Did you experience emotional child abuse when you were growing up? Do you carry scars from that which affect you today? Do you worry that you are not “normal” because of what you witnessed or experienced?
As children, we often internalize guilt for what goes on around us, not knowing how to stop nor prevent bad things. We grow up believing that we are somehow deficient, defective, because we experienced horrible events. We feel damaged, wounded.
As we become adults, we may try to feel normal, to act normally. We may even bury the past and try to forget it ever happened, at least the worst parts.
Unfortunately, burying the past does not help us to heal. Pretending bad things never happened does not make us feel “normal” even when we try to get on with our lives. What CAN we do?
I didn’t realize how much my past affected my present until I found myself divorced with three children. Growing up, my father had multiple personalities and I’d compartmentalized “Good Dad” from “Bad Dad.” Only when divorcing did I recognize that my ex-husband also had multiple personalities and I hadn’t known it. I’d dealt with negative clues by explaining them away and forgetting about them. This was how I’d coped as a child, the way my father did, by not acknowledging the bad.
It was only when divorcing that I began to see how much my past was affecting my present. I’d always thought I could be free of the past by marrying a wonderful man and having a beautiful family. I never thought the past would reach out and be part of my future!
The good news was, I finally recognized how horrible the past was. My eyes opened to see the pattern of compartmentalization that started in childhood and continued into adulthood. This was the first step to healing and recovery from childhood emotional abuse: RECOGNIZING it!

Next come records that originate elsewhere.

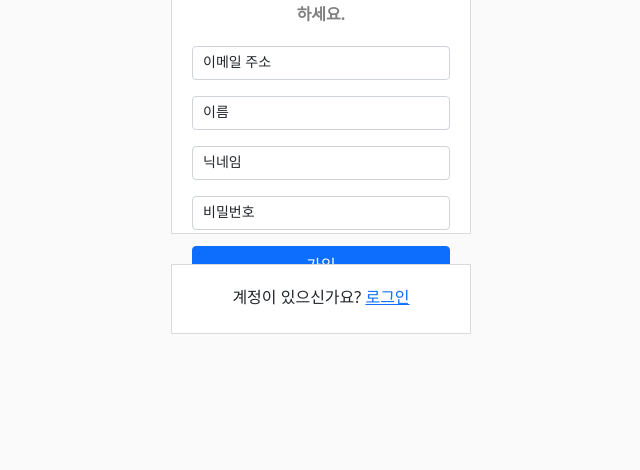
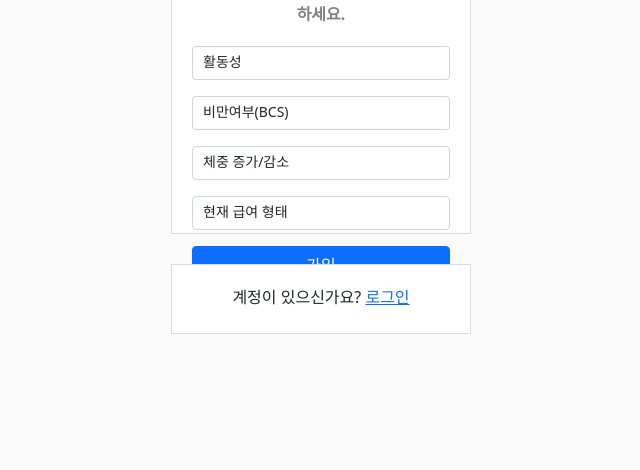
Before and after one commit to HBNU-SWUNIV/come-capstone23-hyperweb, a Django app: page /user/join3 in a window 1280 px wide. Shown: the part 226-696 px from the top of the page, without its empty margins (319-959 px from the left). Run offline with Django 3.2, Linux system fonts and the light colour scheme.

Commit message:
page update 1, 2page

```diff
--- a/003 Code/django_pet_instagram/templates/user/join1.html
+++ b/003 Code/django_pet_instagram/templates/user/join1.html
@@ -97,7 +97,7 @@
 
 
         $.ajax({
-            url: "/user/join",
+            url: "/user/join1",
             data: {
                 email : email,
                 password : password,
@@ -106,8 +106,8 @@
             },
             method: "POST",
             success: function (data) {
-                console.log("성공");
-                alert("회원가입 성공했습니다. 로그인해주세요.");
+                console.log("다음화면");
+                alert("1번째 절차 성공");
                 location.replace('/user/join2');
 
             },
--- a/003 Code/django_pet_instagram/templates/user/join2.html
+++ b/003 Code/django_pet_instagram/templates/user/join2.html
@@ -140,7 +140,7 @@
 
 
         $.ajax({
-            url: "/user/join3",
+            url: "/user/join2",
             data: {
                 species : species,
                 age : age,
--- a/003 Code/django_pet_instagram/templates/user/join3.html
+++ b/003 Code/django_pet_instagram/templates/user/join3.html
@@ -29,25 +29,25 @@
         <div>
             <div class="form-floating mb-3">
                 <input type="email" class="form-control" style="font-size: 14px; height: 24px" id="input_email" placeholder="name@example.com">
-                <label for="input_email" style="font-size: 14px;padding: 4px 10px">이메일 주소</label>
+                <label for="input_email" style="font-size: 14px;padding: 4px 10px">활동성</label>
             </div>
         </div>
         <div>
             <div class="form-floating mb-3">
                 <input type="text" class="form-control" style="font-size: 14px; height: 24px" id="input_name" placeholder="name@example.com">
-                <label for="input_name" style="font-size: 14px;padding: 4px 10px">이름</label>
+                <label for="input_name" style="font-size: 14px;padding: 4px 10px">비만여부(BCS)</label>
             </div>
         </div>
         <div>
             <div class="form-floating mb-3">
                 <input type="text" class="form-control" style="font-size: 14px; height: 24px" id="input_nickname" placeholder="name@example.com">
-                <label for="input_nickname" style="font-size: 14px;padding: 4px 10px">닉네임</label>
+                <label for="input_nickname" style="font-size: 14px;padding: 4px 10px">체중 증가/감소</label>
             </div>
         </div>
         <div>
             <div class="form-floating mb-3">
                 <input type="password" class="form-control" style="font-size: 14px; height: 24px" id="input_password" placeholder="name@example.com">
-                <label for="input_password" style="font-size: 14px;padding: 4px 10px">비밀번호</label>
+                <label for="input_password" style="font-size: 14px;padding: 4px 10px">현재 급여 형태</label>
             </div>
         </div>
         <button id="join_button"  class="btn btn-primary" style="width: 100%"> 가입 </button>
--- a/003 Code/django_pet_instagram/user/views.py
+++ b/003 Code/django_pet_instagram/user/views.py
@@ -15,28 +15,28 @@ class Join1(APIView):
 
     def post(self, request):
         # TODO 회원가입
-        email = request.data.get('email', None)
-        nickname = request.data.get('nickname', None)
-        name = request.data.get('name', None)
-        password = request.data.get('password', None)
+        request.session['email'] = request.data.get('email', None)
+        request.session['nickname']  = request.data.get('nickname', None)
+        request.session['name']  = request.data.get('name', None)
+        request.session['password']  = request.data.get('password', None)
 
-        User.objects.create(email=email,
-                            nickname=nickname,
-                            name=name,
-                            password=make_password(password),
-                            profile_image="default_profile.png")
+        return render(request, 'user/join2.html')
 
-        return Response(status=200)
 class Join2(APIView):
     def get(self, request):
         return render(request, "user/join2.html")
     def post(self, request):
-        return
+        request.session['species'] = request.data.get('species', None)
+        request.session['age']  = request.data.get('age', None)
+        request.session['sex']  = request.data.get('sex', None)
+        request.session['weight']  = request.data.get('weight', None)
+        return render(request, 'user/join3.html')
+
 class Join3(APIView):
     def get(self, request):
         return render(request, "user/join3.html")
     def post(self, request):
-        return
+        return render(request, "user/login.html")
 
 class Login(APIView):
     def get(self, request):
```
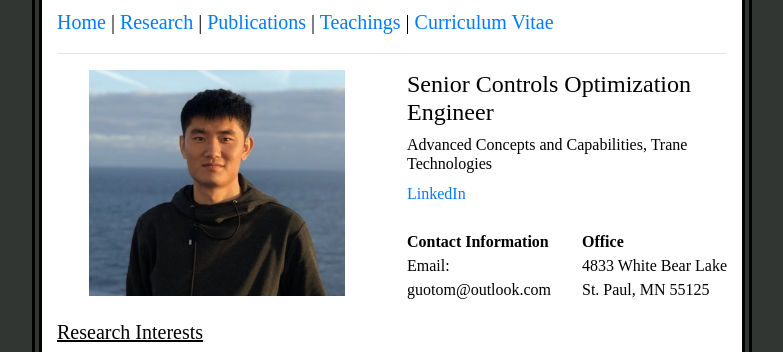
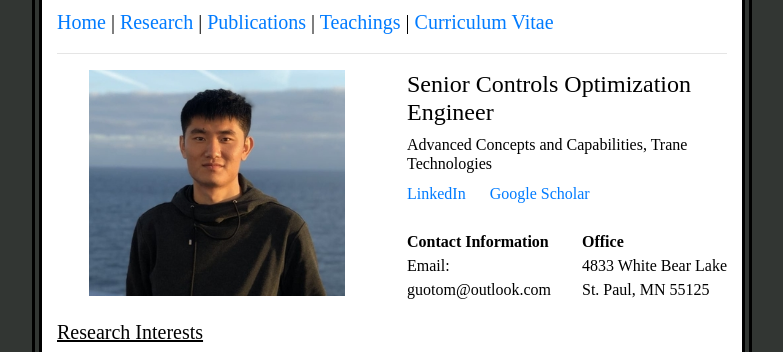
Before and after one commit to SeanZhongGuo/SeanZhongGuo.github.io, a plain HTML site: page index.html in a window 1280 px wide. Shown: the part 124-476 px from the top of the page, without its empty margins (248-1031 px from the left). Drawn offline with Linux system fonts and the light colour scheme.

Commit message:
add Google Scholar link

```diff
--- a/index.html
+++ b/index.html
@@ -33,7 +33,10 @@
       <div class="col-lg-6">
 	<h4> Senior Controls Optimization Engineer </h4>
 	<h6> Advanced Concepts and Capabilities, Trane Technologies </h6>
-	<h7> <a href="https://www.linkedin.com/in/zhong-guo-phd-339b4a141/"> LinkedIn  </h7> </a> <br><br>
+	<h7> <a href="https://www.linkedin.com/in/zhong-guo-phd-339b4a141/"> LinkedIn  </h7> </a>
+	&nbsp;&nbsp;&nbsp;&nbsp;
+	<h7> <a href="https://scholar.google.com/citations?user=iXI28LIAAAAJ&hl=en"> Google Scholar  </h7> </a>
+	<br><br>
 	  <div class ="row">
             <div class="col-sm-6 ">
 		<strong> Contact Information </strong> <br>
```
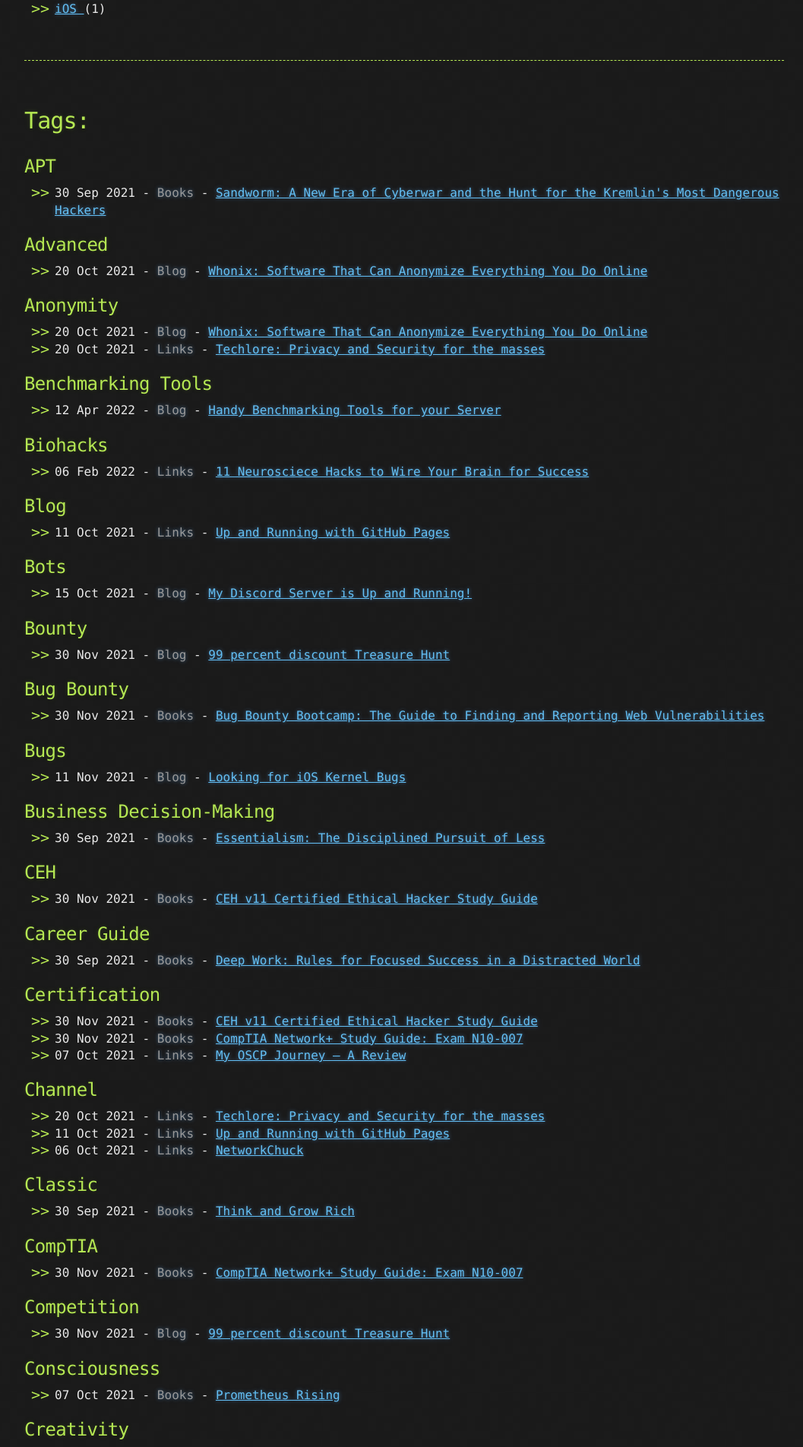
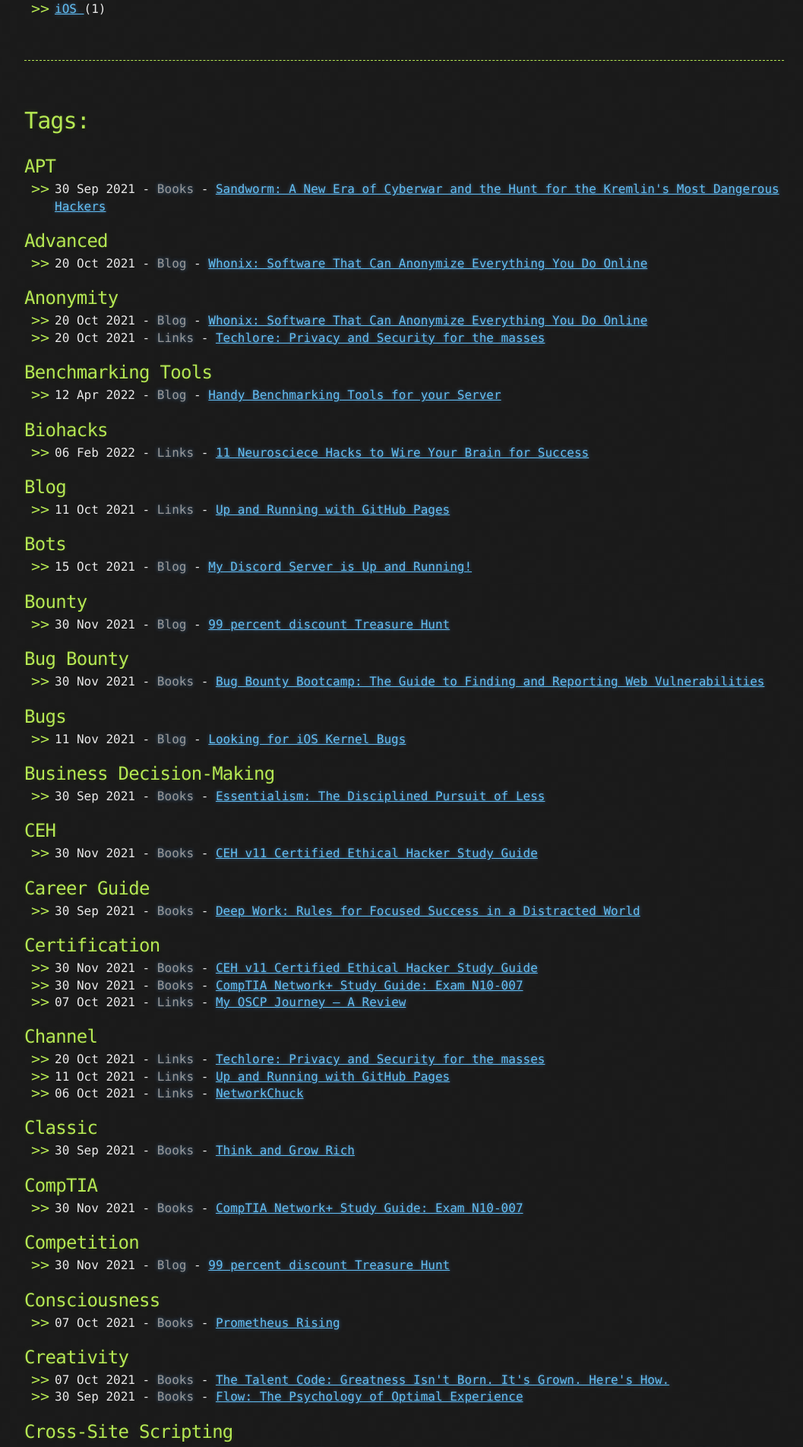
Before and after one commit to CamoCatX/camocatx.github.io, a Jekyll site: the page built from tags.md, in a window 1280 px wide. Shown: the part 2956-4860 px from the top of the page at 76% size, without its empty margins (108-1165 px from the left). Built offline with Jekyll 4.4.1, drawn with Linux system fonts in a browser that asks for light colours.

Commit message:
Edit spacing in Tags page

```diff
--- a/_sass/base.scss
+++ b/_sass/base.scss
@@ -443,7 +443,7 @@ code.posttag{
 }
 
 .tags {
-  margin: 0 0 -10px;
+  margin: 0 0 -15px;
   font-weight: normal;
   font-family: Monaco, "Bitstream Vera Sans Mono", "Lucida Console", Terminal, monospace;
   color: $header;
```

The journey towards healing began at that point. Not until I clearly saw and accepted that what happened while I grew up was abuse, and that I was wounded, was I ready to begin the process of recovery.
At first, this scared me. I went through a period of years where I felt defective, scarred, second-class. Relating with others seemed impossible. I didn’t think anyone could understand what my life was like. It didn’t help that I jumped immediately into a difficult second marriage. Yet that was part of the healing, too, as I continued learning about myself and about abuse and recovery.
Where are YOU in your journey of recovery? Have you accepted that what happened to you while you were a child and youth was abuse? Do you recognize false patterns you may have adopted as survival mechanisms when you were but a child?
We’ll continue to explore the journey to healing, wholeness, and fulfillment in further posts. Meanwhile, if you would like personalized assistance on your journey, please contact me. I would love to chat with you about where you are and how I may support your healing.